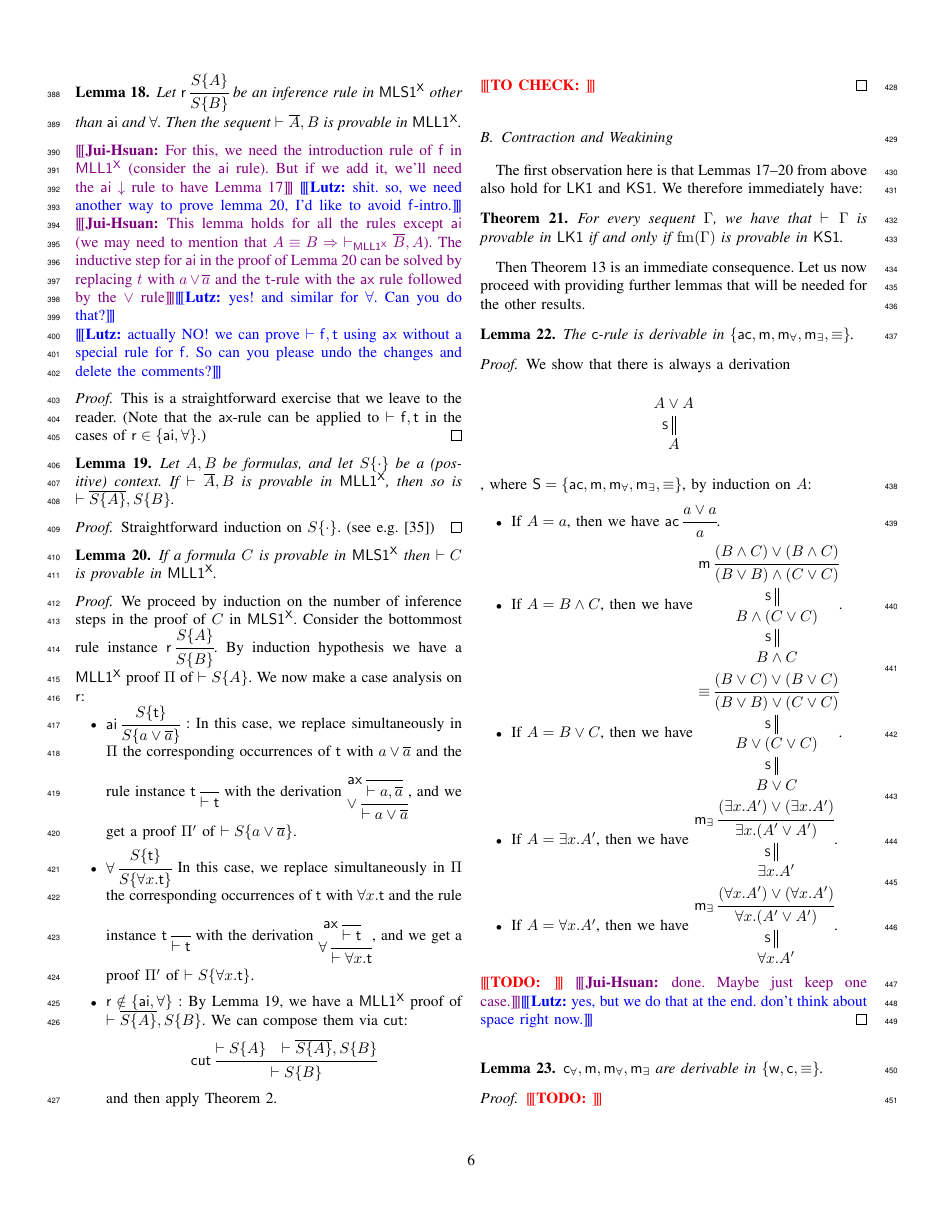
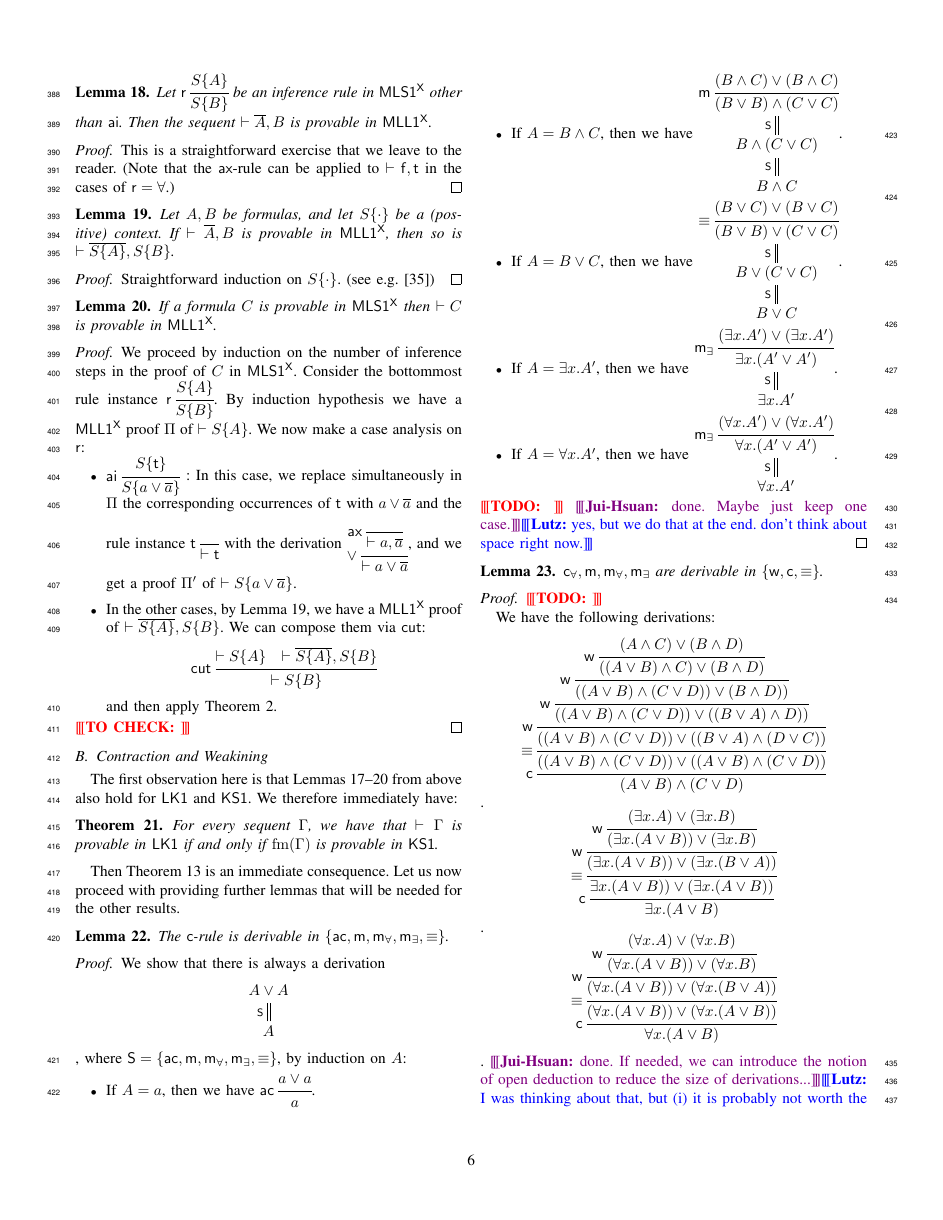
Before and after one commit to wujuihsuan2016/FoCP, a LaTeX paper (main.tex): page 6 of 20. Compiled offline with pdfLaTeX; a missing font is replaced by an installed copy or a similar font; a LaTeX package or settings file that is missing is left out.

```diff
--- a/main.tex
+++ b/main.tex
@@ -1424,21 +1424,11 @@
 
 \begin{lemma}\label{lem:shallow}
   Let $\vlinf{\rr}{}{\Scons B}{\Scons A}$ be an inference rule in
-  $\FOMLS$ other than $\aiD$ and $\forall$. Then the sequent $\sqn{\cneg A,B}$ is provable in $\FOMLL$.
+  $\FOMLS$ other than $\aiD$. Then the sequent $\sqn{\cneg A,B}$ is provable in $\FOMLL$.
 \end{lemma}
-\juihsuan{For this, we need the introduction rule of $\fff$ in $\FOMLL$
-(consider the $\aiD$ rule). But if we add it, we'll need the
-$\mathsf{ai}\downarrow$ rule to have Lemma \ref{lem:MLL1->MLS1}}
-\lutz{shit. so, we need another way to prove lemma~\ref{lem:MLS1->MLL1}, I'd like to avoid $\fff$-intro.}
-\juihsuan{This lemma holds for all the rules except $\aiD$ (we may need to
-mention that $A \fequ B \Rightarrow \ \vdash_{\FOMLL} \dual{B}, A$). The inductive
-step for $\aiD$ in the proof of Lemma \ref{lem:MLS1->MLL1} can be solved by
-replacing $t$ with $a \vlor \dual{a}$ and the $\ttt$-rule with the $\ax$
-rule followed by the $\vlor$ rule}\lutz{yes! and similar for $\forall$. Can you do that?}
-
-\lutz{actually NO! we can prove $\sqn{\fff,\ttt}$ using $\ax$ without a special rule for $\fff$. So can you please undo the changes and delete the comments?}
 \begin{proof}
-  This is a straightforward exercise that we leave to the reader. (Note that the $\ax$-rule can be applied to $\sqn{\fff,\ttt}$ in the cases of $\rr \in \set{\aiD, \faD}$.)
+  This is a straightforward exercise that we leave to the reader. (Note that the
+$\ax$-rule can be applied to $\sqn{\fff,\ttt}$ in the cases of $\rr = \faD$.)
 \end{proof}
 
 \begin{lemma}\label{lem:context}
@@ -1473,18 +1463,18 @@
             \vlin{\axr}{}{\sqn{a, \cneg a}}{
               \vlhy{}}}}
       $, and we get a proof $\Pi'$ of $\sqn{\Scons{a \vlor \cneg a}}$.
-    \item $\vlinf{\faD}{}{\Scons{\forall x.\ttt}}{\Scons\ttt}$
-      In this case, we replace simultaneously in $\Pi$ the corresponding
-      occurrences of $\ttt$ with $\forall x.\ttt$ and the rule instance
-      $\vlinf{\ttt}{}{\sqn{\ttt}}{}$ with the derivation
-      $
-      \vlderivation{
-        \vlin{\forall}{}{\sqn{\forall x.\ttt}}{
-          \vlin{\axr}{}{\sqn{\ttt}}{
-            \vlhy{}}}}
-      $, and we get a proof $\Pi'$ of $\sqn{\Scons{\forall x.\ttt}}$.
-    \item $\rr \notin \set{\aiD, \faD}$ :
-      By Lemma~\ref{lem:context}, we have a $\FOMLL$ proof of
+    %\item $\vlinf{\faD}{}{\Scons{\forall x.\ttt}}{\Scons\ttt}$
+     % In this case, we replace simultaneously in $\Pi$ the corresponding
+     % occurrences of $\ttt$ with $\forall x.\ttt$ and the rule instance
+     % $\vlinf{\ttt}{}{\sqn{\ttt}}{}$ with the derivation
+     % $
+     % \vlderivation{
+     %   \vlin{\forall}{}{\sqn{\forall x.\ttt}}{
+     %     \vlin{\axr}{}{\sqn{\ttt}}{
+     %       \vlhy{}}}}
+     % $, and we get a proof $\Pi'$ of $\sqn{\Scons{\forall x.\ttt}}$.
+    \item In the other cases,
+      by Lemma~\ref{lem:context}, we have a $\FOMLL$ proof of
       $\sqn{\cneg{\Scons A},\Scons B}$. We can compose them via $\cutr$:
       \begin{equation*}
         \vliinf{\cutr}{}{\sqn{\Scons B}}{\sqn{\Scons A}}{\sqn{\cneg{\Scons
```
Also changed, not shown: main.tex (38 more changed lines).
== == ==
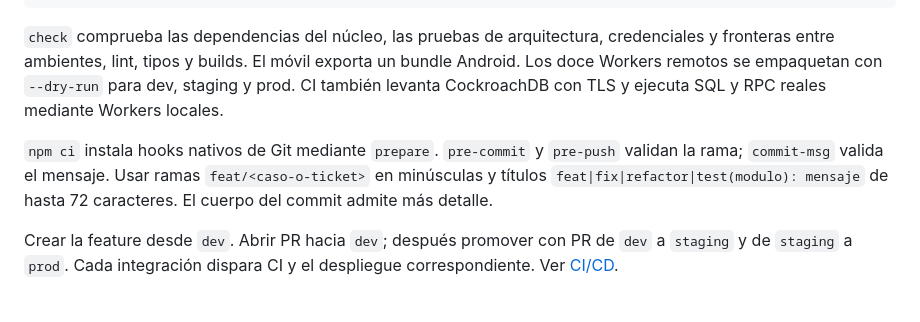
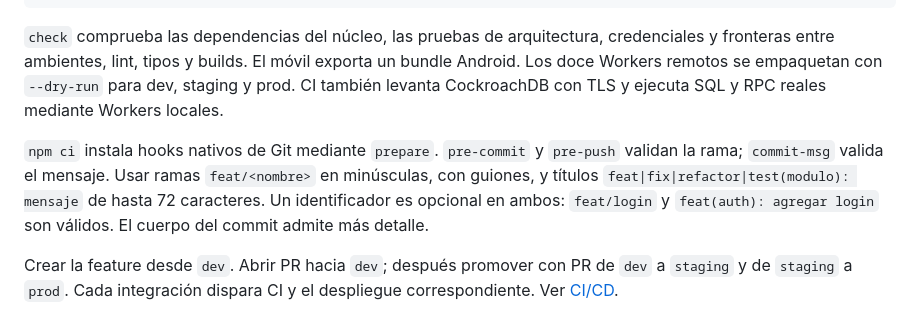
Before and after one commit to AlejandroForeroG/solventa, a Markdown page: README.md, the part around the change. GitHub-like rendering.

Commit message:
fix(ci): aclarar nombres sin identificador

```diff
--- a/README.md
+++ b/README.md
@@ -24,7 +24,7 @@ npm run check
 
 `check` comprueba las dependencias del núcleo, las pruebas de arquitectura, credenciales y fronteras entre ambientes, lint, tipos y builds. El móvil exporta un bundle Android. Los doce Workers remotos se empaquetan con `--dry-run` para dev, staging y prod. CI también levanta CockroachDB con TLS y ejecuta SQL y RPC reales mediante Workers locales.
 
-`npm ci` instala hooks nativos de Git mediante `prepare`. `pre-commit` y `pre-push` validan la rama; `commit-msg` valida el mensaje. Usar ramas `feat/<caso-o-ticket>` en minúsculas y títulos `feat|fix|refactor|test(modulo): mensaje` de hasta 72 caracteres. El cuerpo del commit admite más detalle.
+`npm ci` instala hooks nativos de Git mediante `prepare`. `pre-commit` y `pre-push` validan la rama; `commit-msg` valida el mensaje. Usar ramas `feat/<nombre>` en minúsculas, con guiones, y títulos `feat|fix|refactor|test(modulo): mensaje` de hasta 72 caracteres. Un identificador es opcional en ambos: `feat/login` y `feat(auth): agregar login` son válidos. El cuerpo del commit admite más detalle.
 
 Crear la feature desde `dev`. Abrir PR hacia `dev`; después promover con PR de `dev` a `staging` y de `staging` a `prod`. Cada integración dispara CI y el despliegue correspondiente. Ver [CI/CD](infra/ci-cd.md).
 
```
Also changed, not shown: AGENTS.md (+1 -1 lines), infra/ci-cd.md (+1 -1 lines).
== == ==
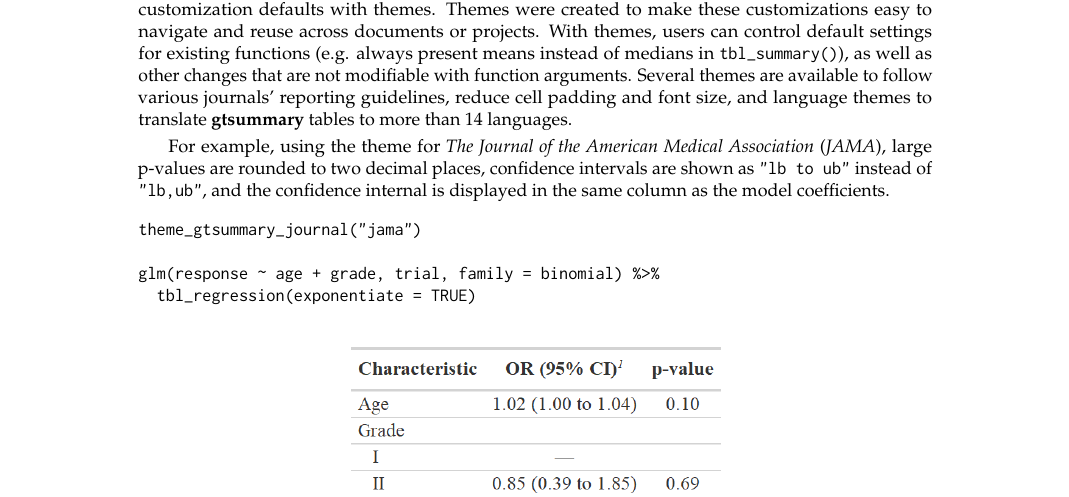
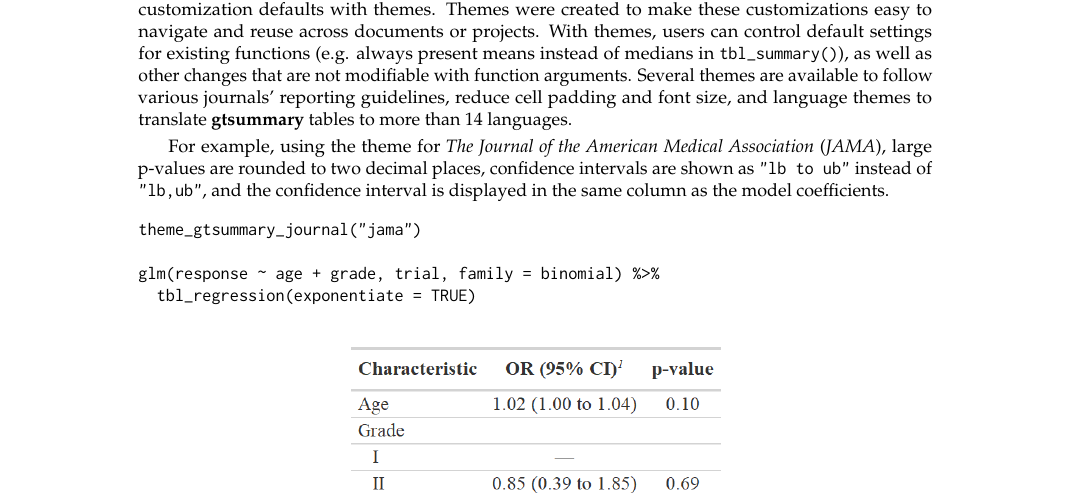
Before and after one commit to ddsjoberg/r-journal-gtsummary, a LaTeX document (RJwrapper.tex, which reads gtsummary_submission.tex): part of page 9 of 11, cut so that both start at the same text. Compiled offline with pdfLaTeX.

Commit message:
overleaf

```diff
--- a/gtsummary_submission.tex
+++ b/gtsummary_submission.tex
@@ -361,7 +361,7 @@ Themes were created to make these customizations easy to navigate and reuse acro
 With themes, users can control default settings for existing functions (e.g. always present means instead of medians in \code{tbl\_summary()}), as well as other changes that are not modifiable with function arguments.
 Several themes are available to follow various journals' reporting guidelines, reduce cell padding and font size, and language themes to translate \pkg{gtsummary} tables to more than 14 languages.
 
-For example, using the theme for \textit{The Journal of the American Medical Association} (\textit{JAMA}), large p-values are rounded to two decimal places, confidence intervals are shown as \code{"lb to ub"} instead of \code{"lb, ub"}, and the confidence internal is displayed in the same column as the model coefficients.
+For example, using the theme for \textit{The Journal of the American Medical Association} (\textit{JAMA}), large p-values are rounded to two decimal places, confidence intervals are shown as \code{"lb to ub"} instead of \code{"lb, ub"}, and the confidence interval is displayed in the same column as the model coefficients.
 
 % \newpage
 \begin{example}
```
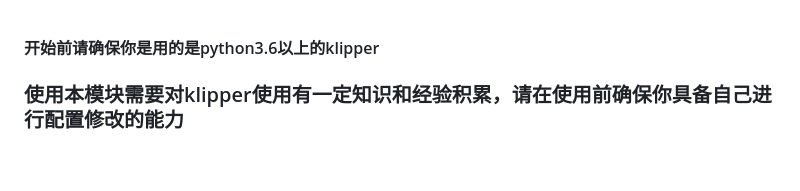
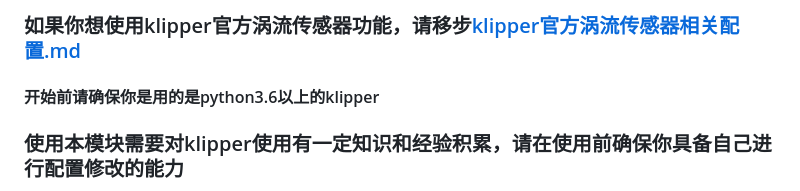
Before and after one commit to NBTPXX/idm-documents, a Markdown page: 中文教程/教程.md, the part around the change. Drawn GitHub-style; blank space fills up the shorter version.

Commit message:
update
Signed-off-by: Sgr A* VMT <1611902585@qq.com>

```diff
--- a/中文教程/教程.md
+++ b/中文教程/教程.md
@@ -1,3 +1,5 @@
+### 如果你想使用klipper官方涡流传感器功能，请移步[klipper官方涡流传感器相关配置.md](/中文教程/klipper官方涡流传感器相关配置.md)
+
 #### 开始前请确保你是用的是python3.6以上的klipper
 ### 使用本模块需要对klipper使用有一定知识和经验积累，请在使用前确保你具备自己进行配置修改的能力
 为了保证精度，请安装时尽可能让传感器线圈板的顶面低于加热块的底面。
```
== == ==
** WHAT IS BEING ASKED **
Lines containing the word "straightforward" in the entries above should be counted, and only that number given.

** SOLUTION BELOW **
2